Airplane manufacturer Boeing’s headquarters in Everett, Washington was Hu Jintao’s first stop in America because of the lucrative deal that China planned to sign. China has been a boon to Boeing, says the New York Times:
Boeing is the largest supplier of planes to China and wants to sell even more. Currently, more than 60 percent of the commercial plans operating in China — a total of 542 — are Boeing planes. In the two decades ahead, Boeing forecasts that China is expected to buy up to 2,600 planes, valued at $213 billion, as the country expands its air transportation systems.
The planes on order for 2008 are the so-called “Dreamliners” or 787 — which used to be called the 7E7 — the name change, according to Wkipedia, has to do with the clout of Boeing’s Chinese customers:

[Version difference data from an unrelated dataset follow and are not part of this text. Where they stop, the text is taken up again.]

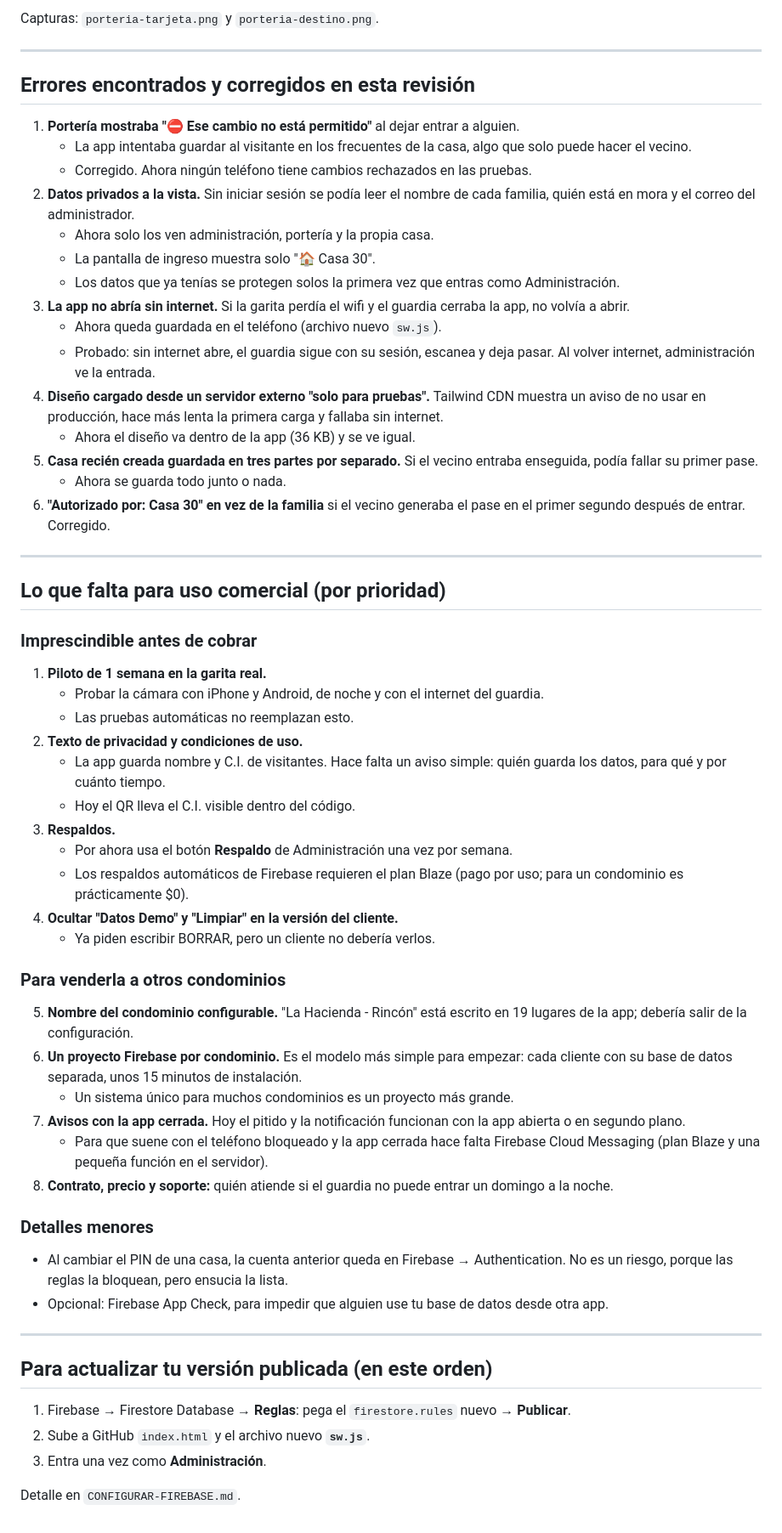
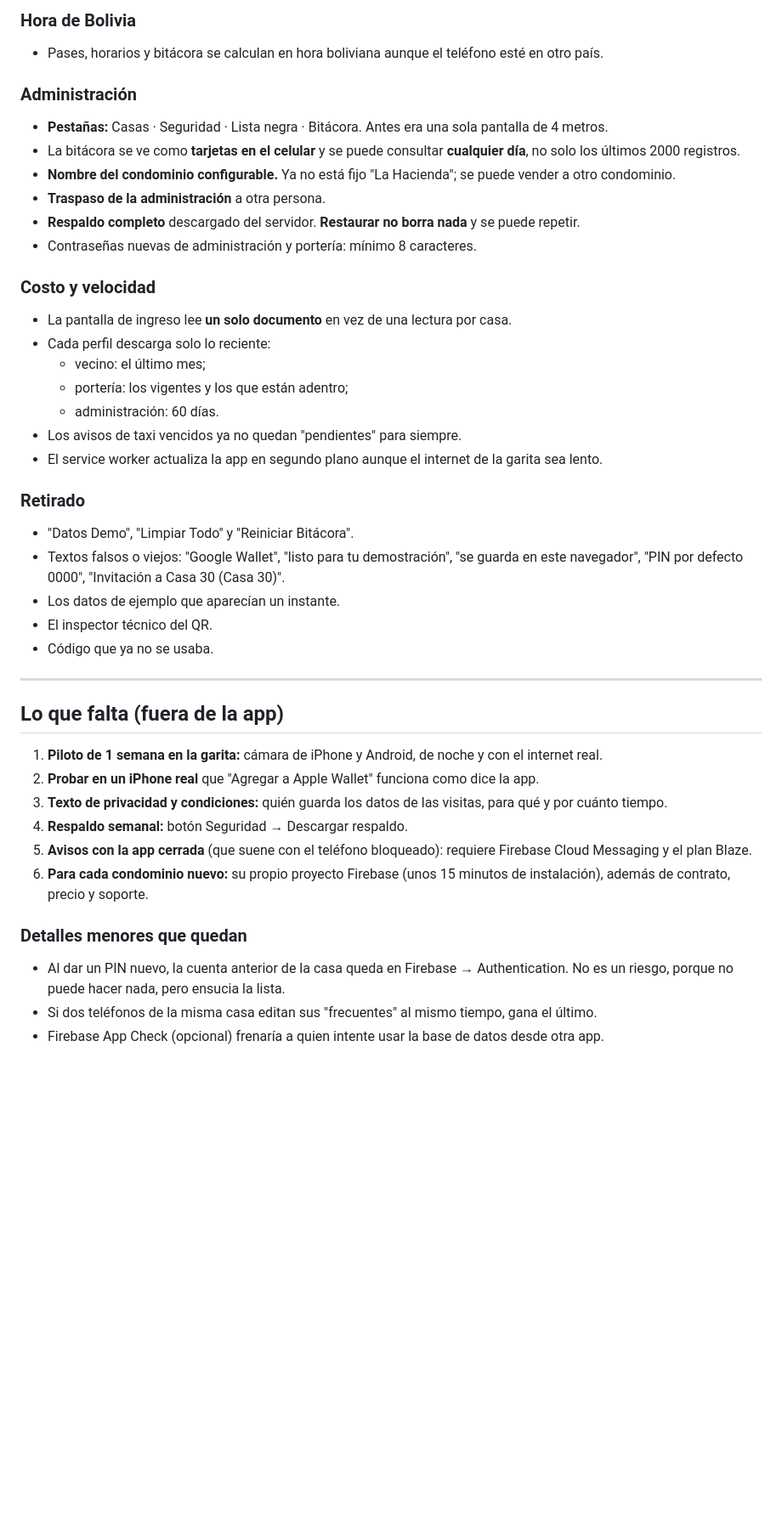
Before and after one commit to ViseLabsTeam/visepass-scz, a Markdown page: INFORME-USO-COMERCIAL.md, the part around one of its changes. Shown at 85% size. GitHub-like rendering; blank space fills up the shorter version.

```diff
--- a/INFORME-USO-COMERCIAL.md
+++ b/INFORME-USO-COMERCIAL.md
@@ -35,60 +62,43 @@ También aparece en la lista "Están adentro" y en las entradas manuales.
 
-Capturas: `porteria-tarjeta.png` y `porteria-destino.png`.
+### Hora de Bolivia
+- Pases, horarios y bitácora se calculan en hora boliviana aunque el teléfono esté en otro país.
+
+### Administración
+- **Pestañas:** Casas · Seguridad · Lista negra · Bitácora. Antes era una sola pantalla de 4 metros.
+- La bitácora se ve como **tarjetas en el celular** y se puede consultar **cualquier día**, no solo los últimos 2000 registros.
+- **Nombre del condominio configurable.** Ya no está fijo "La Hacienda"; se puede vender a otro condominio.
+- **Traspaso de la administración** a otra persona.
+- **Respaldo completo** descargado del servidor. **Restaurar no borra nada** y se puede repetir.
+- Contraseñas nuevas de administración y portería: mínimo 8 caracteres.
+
+### Costo y velocidad
+- La pantalla de ingreso lee **un solo documento** en vez de una lectura por casa.
+- Cada perfil descarga solo lo reciente:
+  - vecino: el último mes;
+  - portería: los vigentes y los que están adentro;
+  - administración: 60 días.
+- Los avisos de taxi vencidos ya no quedan "pendientes" para siempre.
+- El service worker actualiza la app en segundo plano aunque el internet de la garita sea lento.
+
+### Retirado
+- "Datos Demo", "Limpiar Todo" y "Reiniciar Bitácora".
+- Textos falsos o viejos: "Google Wallet", "listo para tu demostración", "se guarda en este navegador", "PIN por defecto 0000", "Invitación a Casa 30 (Casa 30)".
+- Los datos de ejemplo que aparecían un instante.
+- El inspector técnico del QR.
+- Código que ya no se usaba.
 
 ---
 
-## Errores encontrados y corregidos en esta revisión
+## Lo que falta (fuera de la app)
 
-1. **Portería mostraba "⛔ Ese cambio no está permitido"** al dejar entrar a alguien.
-   - La app intentaba guardar al visitante en los frecuentes de la casa, algo que solo puede hacer el vecino.
-   - Corregido. Ahora ningún teléfono tiene cambios rechazados en las pruebas.
-2. **Datos privados a la vista.** Sin iniciar sesión se podía leer el nombre de cada familia, quién está en mora y el correo del administrador.
-   - Ahora solo los ven administración, portería y la propia casa.
-   - La pantalla de ingreso muestra solo "🏠 Casa 30".
-   - Los datos que ya tenías se protegen solos la primera vez que entras como Administración.
-3. **La app no abría sin internet.** Si la garita perdía el wifi y el guardia cerraba la app, no volvía a abrir.
-   - Ahora queda guardada en el teléfono (archivo nuevo `sw.js`).
-   - Probado: sin internet abre, el guardia sigue con su sesión, escanea y deja pasar. Al volver internet, administración ve la entrada.
-4. **Diseño cargado desde un servidor externo "solo para pruebas".** Tailwind CDN muestra un aviso de no usar en producción, hace más lenta la primera carga y fallaba sin internet.
-   - Ahora el diseño va dentro de la app (36 KB) y se ve igual.
-5. **Casa recién creada guardada en tres partes por separado.** Si el vecino entraba enseguida, podía fallar su primer pase.
-   - Ahora se guarda todo junto o nada.
-6. **"Autorizado por: Casa 30" en vez de la familia** si el vecino generaba el pase en el primer segundo después de entrar. Corregido.
+1. **Piloto de 1 semana en la garita:** cámara de iPhone y Android, de noche y con el internet real.
+2. **Probar en un iPhone real** que "Agregar a Apple Wallet" funciona como dice la app.
+3. **Texto de privacidad y condiciones:** quién guarda los datos de las visitas, para qué y por cuánto tiempo.
+4. **Respaldo semanal:** botón Seguridad → Descargar respaldo.
+5. **Avisos con la app cerrada** (que suene con el teléfono bloqueado): requiere Firebase Cloud Messaging y el plan Blaze.
+6. **Para cada condominio nuevo:** su propio proyecto Firebase (unos 15 minutos de instalación), además de contrato, precio y soporte.
 
----
-
-## Lo que falta para uso comercial (por prioridad)
-
-### Imprescindible antes de cobrar
-1. **Piloto de 1 semana en la garita real.**
-   - Probar la cámara con iPhone y Android, de noche y con el internet del guardia.
-   - Las pruebas automáticas no reemplazan esto.
-2. **Texto de privacidad y condiciones de uso.**
-   - La app guarda nombre y C.I. de visitantes. Hace falta un aviso simple: quién guarda los datos, para qué y por cuánto tiempo.
-   - Hoy el QR lleva el C.I. visible dentro del código.
-3. **Respaldos.**
-   - Por ahora usa el botón **Respaldo** de Administración una vez por semana.
-   - Los respaldos automáticos de Firebase requieren el plan Blaze (pago por uso; para un condominio es prácticamente $0).
-4. **Ocultar "Datos Demo" y "Limpiar" en la versión del cliente.**
-   - Ya piden escribir BORRAR, pero un cliente no debería verlos.
-
-### Para venderla a otros condominios
-5. **Nombre del condominio configurable.** "La Hacienda - Rincón" está escrito en 19 lugares de la app; debería salir de la configuración.
-6. **Un proyecto Firebase por condominio.** Es el modelo más simple para empezar: cada cliente con su base de datos separada, unos 15 minutos de instalación.
-   - Un sistema único para muchos condominios es un proyecto más grande.
-7. **Avisos con la app cerrada.** Hoy el pitido y la notificación funcionan con la app abierta o en segundo plano.
-   - Para que suene con el teléfono bloqueado y la app cerrada hace falta Firebase Cloud Messaging (plan Blaze y una pequeña función en el servidor).
-8. **Contrato, precio y soporte:** quién atiende si el guardia no puede entrar un domingo a la noche.
-
-### Detalles menores
-- Al cambiar el PIN de una casa, la cuenta anterior queda en Firebase → Authentication. No es un riesgo, porque las reglas la bloquean, pero ensucia la lista.
-- Opcional: Firebase App Check, para impedir que alguien use tu base de datos desde otra app.
-
----
-
-## Para actualizar tu versión publicada (en este orden)
-1. Firebase → Firestore Database → **Reglas**: pega el `firestore.rules` nuevo → **Publicar**.
-2. Sube a GitHub `index.html` y el archivo nuevo **`sw.js`**.
-3. Entra una vez como **Administración**.
-
-Detalle en `CONFIGURAR-FIREBASE.md`.
+### Detalles menores que quedan
+- Al dar un PIN nuevo, la cuenta anterior de la casa queda en Firebase → Authentication. No es un riesgo, porque no puede hacer nada, pero ensucia la lista.
+- Si dos teléfonos de la misma casa editan sus "frecuentes" al mismo tiempo, gana el último.
+- Firebase App Check (opcional) frenaría a quien intente usar la base de datos desde otra app.
```
Also changed, not shown: other parts of INFORME-USO-COMERCIAL.md (+48 -21 lines).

In the end, Boeing claimed it merely stood for “Eight,” after the aircraft was eventually rechristened “787” when several Chinese airlines ordered the product, Eight is a lucky number in many Asian cultures, and it was thought by some that Boeing seized upon this coincidence as a marketing tool.
Anyway, Hu was a big hit over at Boeing, especially after a Boeing employee gave him a baseball hat with the company logo on it:

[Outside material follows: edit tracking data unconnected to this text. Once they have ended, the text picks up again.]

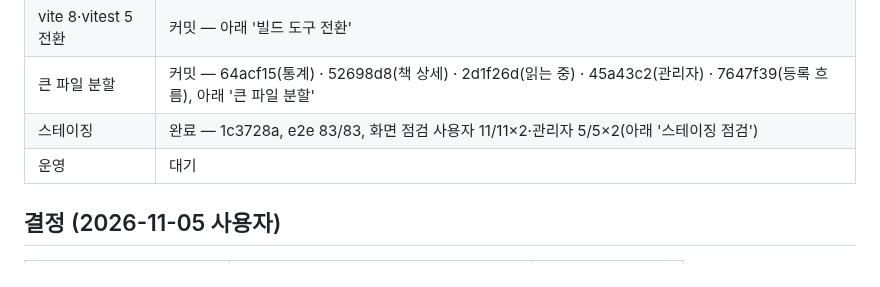
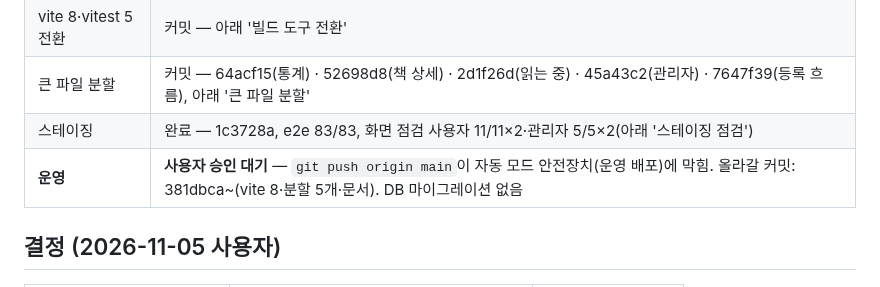
Before and after one commit to kordokrip/BookShelf_App, a Markdown page: docs/sessions/2026-11-05-vite8-file-split.md, the part around the change. Drawn GitHub-style.

Commit message:
chore: 60차 진행 상태 — 운영 배포 승인 대기
Co-Authored-By: Claude Opus 5.5 <noreply@anthropic.com>

```diff
--- a/docs/sessions/2026-11-05-vite8-file-split.md
+++ b/docs/sessions/2026-11-05-vite8-file-split.md
@@ -9,7 +9,7 @@
 | vite 8·vitest 5 전환 | 커밋 — 아래 '빌드 도구 전환' |
 | 큰 파일 분할 | 커밋 — 64acf15(통계) · 52698d8(책 상세) · 2d1f26d(읽는 중) · 45a43c2(관리자) · 7647f39(등록 흐름), 아래 '큰 파일 분할' |
 | 스테이징 | 완료 — 1c3728a, e2e 83/83, 화면 점검 사용자 11/11×2·관리자 5/5×2(아래 '스테이징 점검') |
-| 운영 | 대기 |
+| **운영** | **사용자 승인 대기** — `git push origin main`이 자동 모드 안전장치(운영 배포)에 막힘. 올라갈 커밋: 381dbca~(vite 8·분할 5개·문서). DB 마이그레이션 없음 |
 
 ## 결정 (2026-11-05 사용자)
 | 항목 | 결정 | 반영 |
```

Hu threw his arm around Dernier’s shoulder as the two posed for photos in matching hats, then surprised the worker with a big American-style hug.
As he closed the proceedings, Mulally pumped his fist and shouted, “China rocks!”
Fuck yeah! The Seattle Times, being one of the hometown papers, felt obliged to get some cons in with the pros. Some of the employees were ambivalent:
Miller is concerned about outsourcing. He said people from his work area are training Chinese workers in China. “There’s a lot of animosity,” he said. “People feel very bitter.”
Robert Thomas, who has been at Boeing since 1988 and now works on the 777, said before the speeches that “With domestic air carriers failing, if it weren’t for Asian companies buying airplanes, we’d be hurting now.”
He added: “I think most workers here are resigned to the fact that [Boeing] will be building parts in other countries, but we don’t want to lose final assembly here.”
They are resigned because Boeing has made such trends part of their company policy; one of their press releases states:
Today, more than 3,500 Boeing airplanes — one third of Boeing’s world fleet — have major parts and assemblies built in China. Examples of major parts and assemblies built for Boeing by the Chinese industry include the 737 horizontal stabilizer from Shanghai Aircraft Corporation, 737 vertical fin from Xian Aircraft Corporation and 737 tail section modules from Shenyang Aircraft Corporation … Boeing has offered free training to more than 27,000 Chinese aviation professionals since 1993 including pilots, maintenance, flight operations, quality and manufacturing personnel, executives and managers.
Boeing has about 600 million good reasons to do what they are doing; Shanghai Airlines and China Eastern, both Shanghai based, have ordered 24 of these planes between them.